Researchers at the University of California, Davis have developed a ceramic composite material with improved mechanical properties and electrical conductivity.
Ceramic materials are widely utilized in environments of extreme temperature, mechanical stress, and chemic reactivity. Unfortunately, ceramics suffer from brittleness, and are electrical insulators, limiting their use in electronic devices. However, carbon nanotubes, which are known to have high stiffness and strength, have been explored as fillers to improve the mechanical properties of ceramics.
Researchers at UC Davis have developed a ceramic composite material that includes single-wall carbon nanotubes as a filler. Interspersing the nanotubes throughout the matrix results in a material that exhibits high electrical conductivity and superior mechanical properties, including high fracture toughness.
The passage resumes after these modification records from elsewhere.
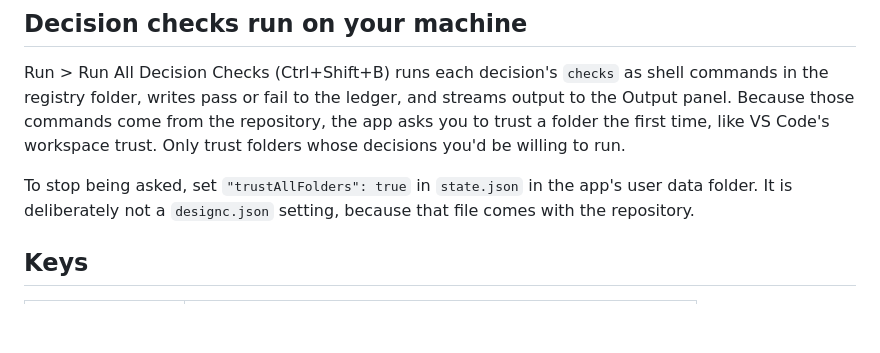
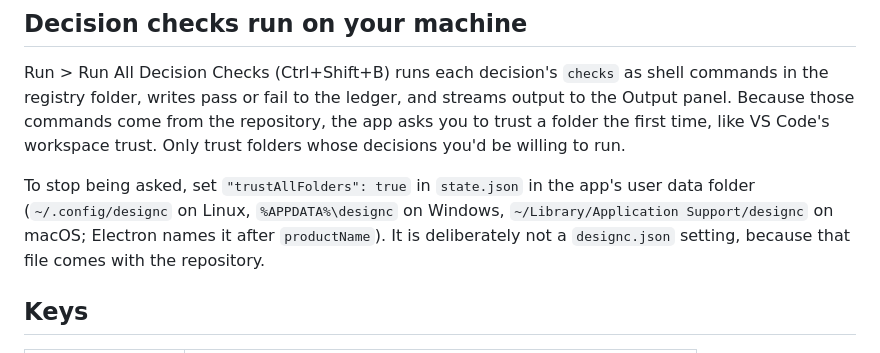
Before and after one commit to xMikeTR/designc, a Markdown page: README.md, the part around the change. Rendered like a GitHub page; blank space fills up the shorter version.

Commit message:
Docs: name the user data folder (designc, from productName)
Co-Authored-By: Claude Opus 5.5 <noreply@anthropic.com>

```diff
--- a/README.md
+++ b/README.md
@@ -268,7 +268,7 @@ Exit code 0 means ready for handover, 1 means the gate is blocked, 2 means the f
 
 Run > Run All Decision Checks (Ctrl+Shift+B) runs each decision's `checks` as shell commands in the registry folder, writes pass or fail to the ledger, and streams output to the Output panel. Because those commands come from the repository, the app asks you to trust a folder the first time, like VS Code's workspace trust. Only trust folders whose decisions you'd be willing to run.
 
-To stop being asked, set `"trustAllFolders": true` in `state.json` in the app's user data folder. It is deliberately not a `designc.json` setting, because that file comes with the repository.
+To stop being asked, set `"trustAllFolders": true` in `state.json` in the app's user data folder (`~/.config/designc` on Linux, `%APPDATA%\designc` on Windows, `~/Library/Application Support/designc` on macOS; Electron names it after `productName`). It is deliberately not a `designc.json` setting, because that file comes with the repository.
 
 ## Keys
 
```
Also changed, not shown: AGENTS.md (+1 -1 lines).
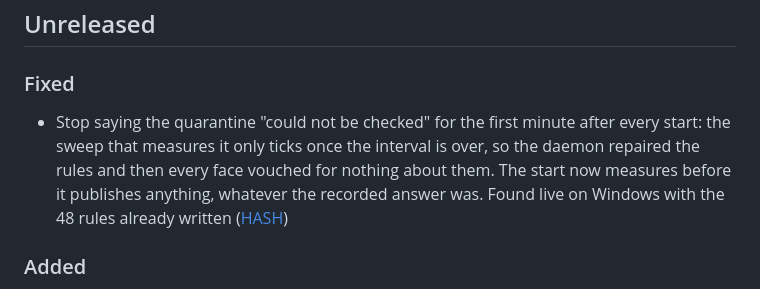
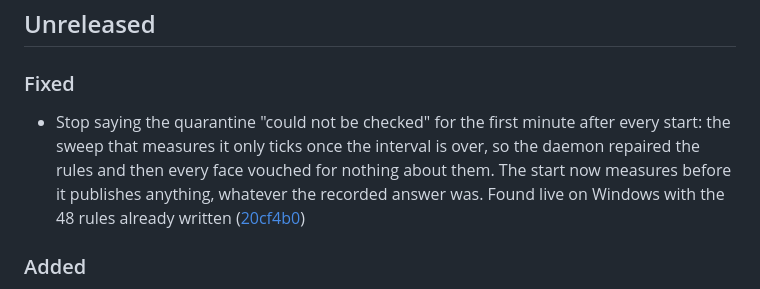
Before and after one commit to alvarogabrielgomez/kanpachi, a Markdown page: CHANGELOG.md, the part around the change. Drawn GitHub-style.

Commit message:
docs(changelog): link the boot-measure fix to its commit

```diff
--- a/CHANGELOG.md
+++ b/CHANGELOG.md
@@ -10,7 +10,7 @@ This file is in English, like commit messages and release notes, because a relea
 
 ### Fixed
 
-- Stop saying the quarantine "could not be checked" for the first minute after every start: the sweep that measures it only ticks once the interval is over, so the daemon repaired the rules and then every face vouched for nothing about them. The start now measures before it publishes anything, whatever the recorded answer was. Found live on Windows with the 48 rules already written ([HASH](https://github.com/alvarogabrielgomez/kanpachi/commit/HASH))
+- Stop saying the quarantine "could not be checked" for the first minute after every start: the sweep that measures it only ticks once the interval is over, so the daemon repaired the rules and then every face vouched for nothing about them. The start now measures before it publishes anything, whatever the recorded answer was. Found live on Windows with the 48 rules already written ([20cf4b0](https://github.com/alvarogabrielgomez/kanpachi/commit/20cf4b0))
 
 ### Added
 
```
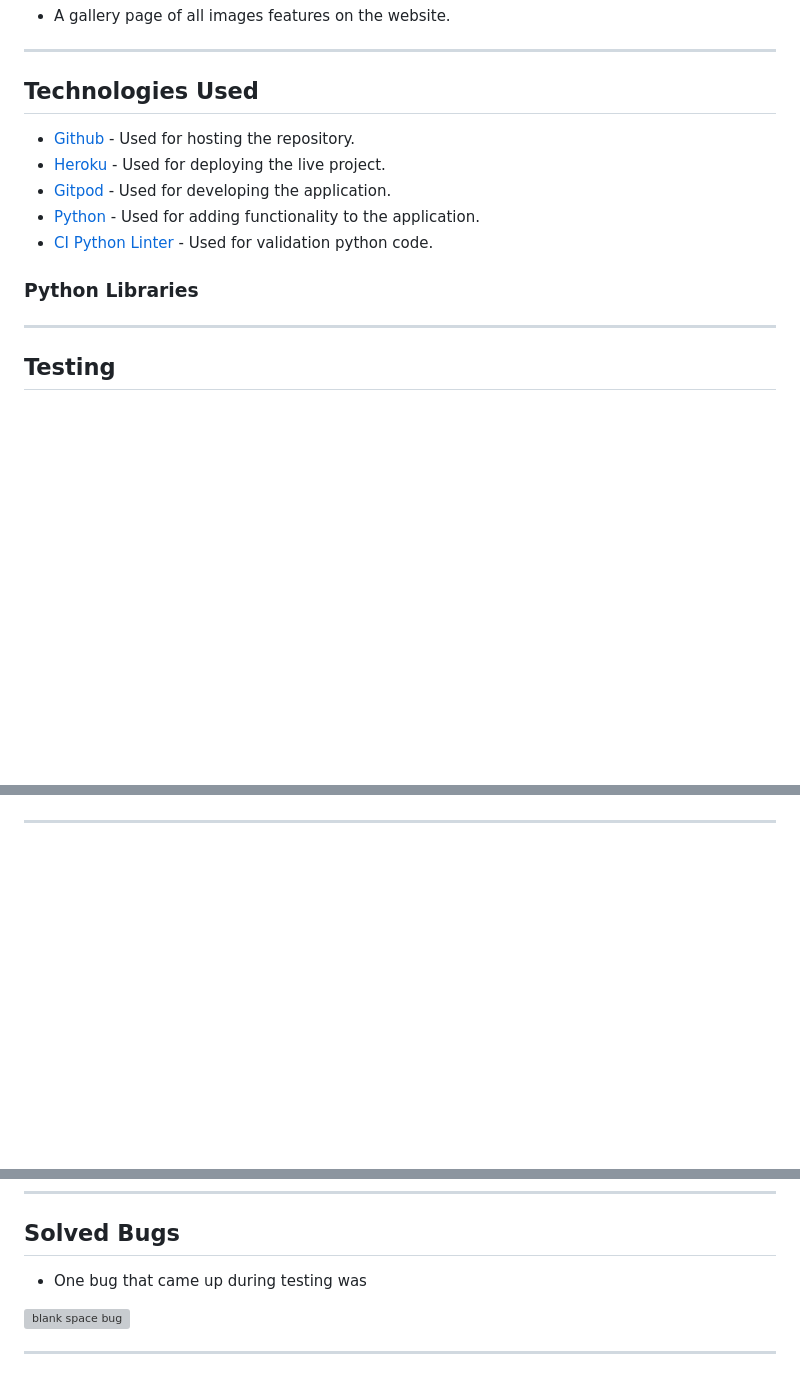
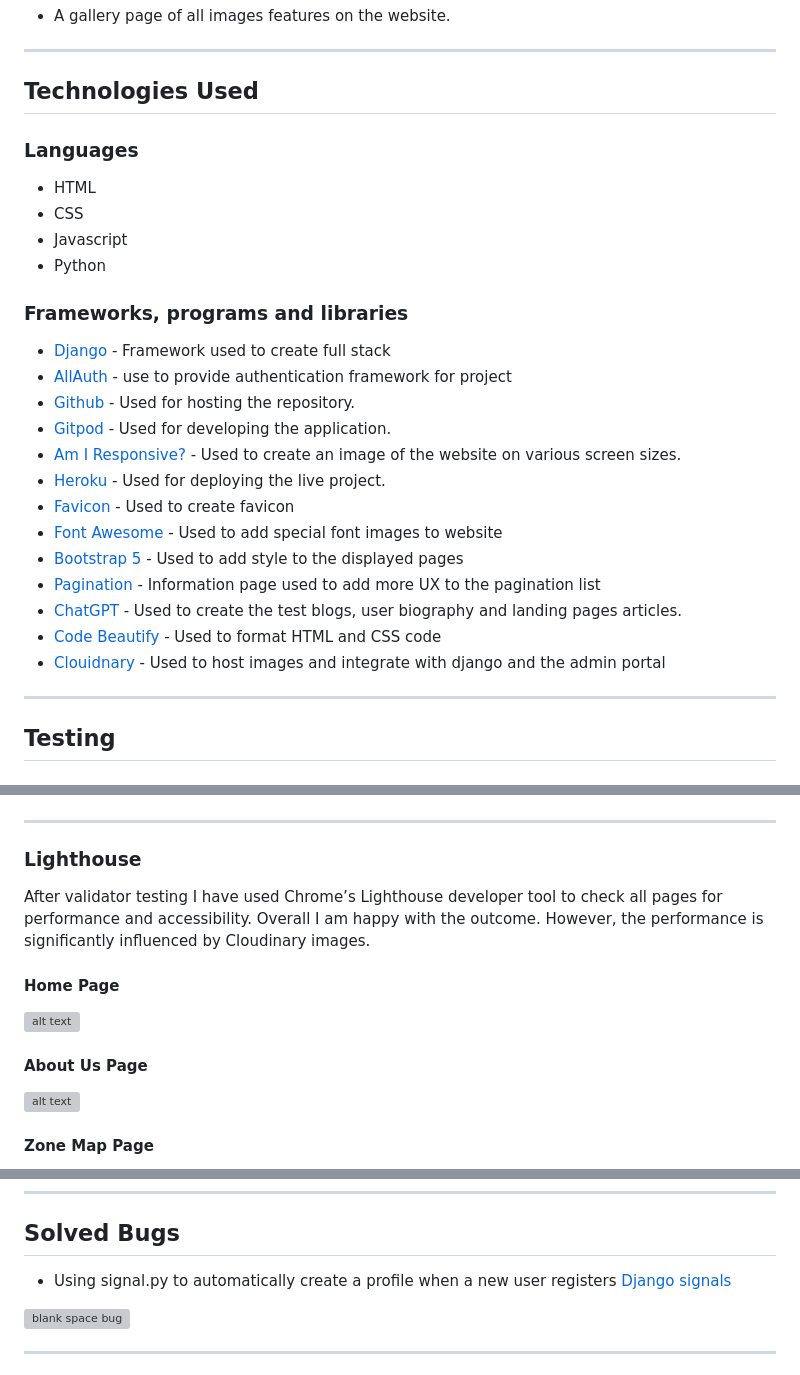
Before and after one commit to LemmenAid/coastal-gardens, a Markdown page: README.md, 3 parts joined by grey strips. Drawn GitHub-style; blank space fills up the shorter version; grey boxes are pictures that could not be loaded.

```diff
--- a/README.md
+++ b/README.md
@@ -279,14 +332,28 @@ The Contact Us page provides a direct way for users to reach out with inquiries
 
 ## Technologies Used
 
+### Languages
+
+* HTML
+* CSS
+* Javascript
+* Python
+
+### Frameworks, programs and libraries
+
+* [Django](https://docs.djangoproject.com/en/5.0/) - Framework used to create full stack
+* [AllAuth](https://docs.allauth.org/en/latest/) - use to provide authentication framework for project
 * [Github](https://github.com/) - Used for hosting the repository.
-* [Heroku](https://heroku.com/) - Used for deploying the live project.
 * [Gitpod](https://www.gitpod.io/#get-started) - Used for developing the application.
-* [Python](https://www.python.org/) - Used for adding functionality to the application.
-* [CI Python Linter](https://pep8ci.herokuapp.com/#) - Used for validation python code.
-
-### Python Libraries
-
+* [Am I Responsive?](https://ui.dev/amiresponsive) - Used to create an image of the website on various screen sizes.
+* [Heroku](https://www.heroku.com/) - Used for deploying the live project.
+* [Favicon](https://favicon.io/) - Used to create favicon
+* [Font Awesome](https://fontawesome.com/) - Used to add special font images to website
+* [Bootstrap 5](https://getbootstrap.com/) - Used to add style to the displayed pages
+* [Pagination](https://getbootstrap.com/docs/4.0/components/pagination/) - Information page used to add more UX to the pagination list
+* [ChatGPT](https://chat.openai.com/) - Used to create the test blogs, user biography and landing pages articles.
+* [Code Beautify](https://codebeautify.org/) - Used to format HTML and CSS code
+* [Clouidnary](https://cloudinary.com/) - Used to host images and integrate with django and the admin portal
 
 ***
 
@@ -331,3 +398,17 @@ The [CI Python Linter](https://pep8ci.herokuapp.com/#) is used for validation py
 
 ***
 
+### Lighthouse
+
+After validator testing I have used Chrome’s Lighthouse developer tool to check all pages for performance and accessibility. Overall I am happy with the outcome. However, the performance is significantly influenced by Cloudinary images.
+
+#### Home Page
+
+![alt text](README-files/lh-home.png)
+
+#### About Us Page
+
+![alt text](README-files/lh-about.png)
+
+#### Zone Map Page
+
@@ -365,7 +485,8 @@ Coastal Gardens was tested through the Heroku app website on the following brows
 
 ## Solved Bugs
 
-* One bug that came up during testing was
+* Using signal.py to automatically create a profile when a new user registers
+    [Django signals](https://docs.djangoproject.com/en/5.0/topics/signals/)
 
  ![blank space bug](README-files/bug.png)
 
```
Also changed, not shown: other parts of README.md (+93 -1 lines).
In addition, the process developed for manufacturing this material enables the nanotubes to be interspersed at a high density, yet with a reduced manufacturing time relative to other methods.
The combination of improvements described above yields a material that is suitable for use in electrical devices, systems, and applications that operate in extreme environments and where low failure rates are critical.
o Heat engines
o Cutting tools
o Wear and friction surfaces
o Nanoscale electronics
o Microelectromechanical systems
|United States Of America||Issued Patent||6,875,374||04/05/2005||2003-299|
Ceramics, Composites, Carbon, Electrical Conductivity, Materials, Nanomaterials, Single-Wall, Nanotubes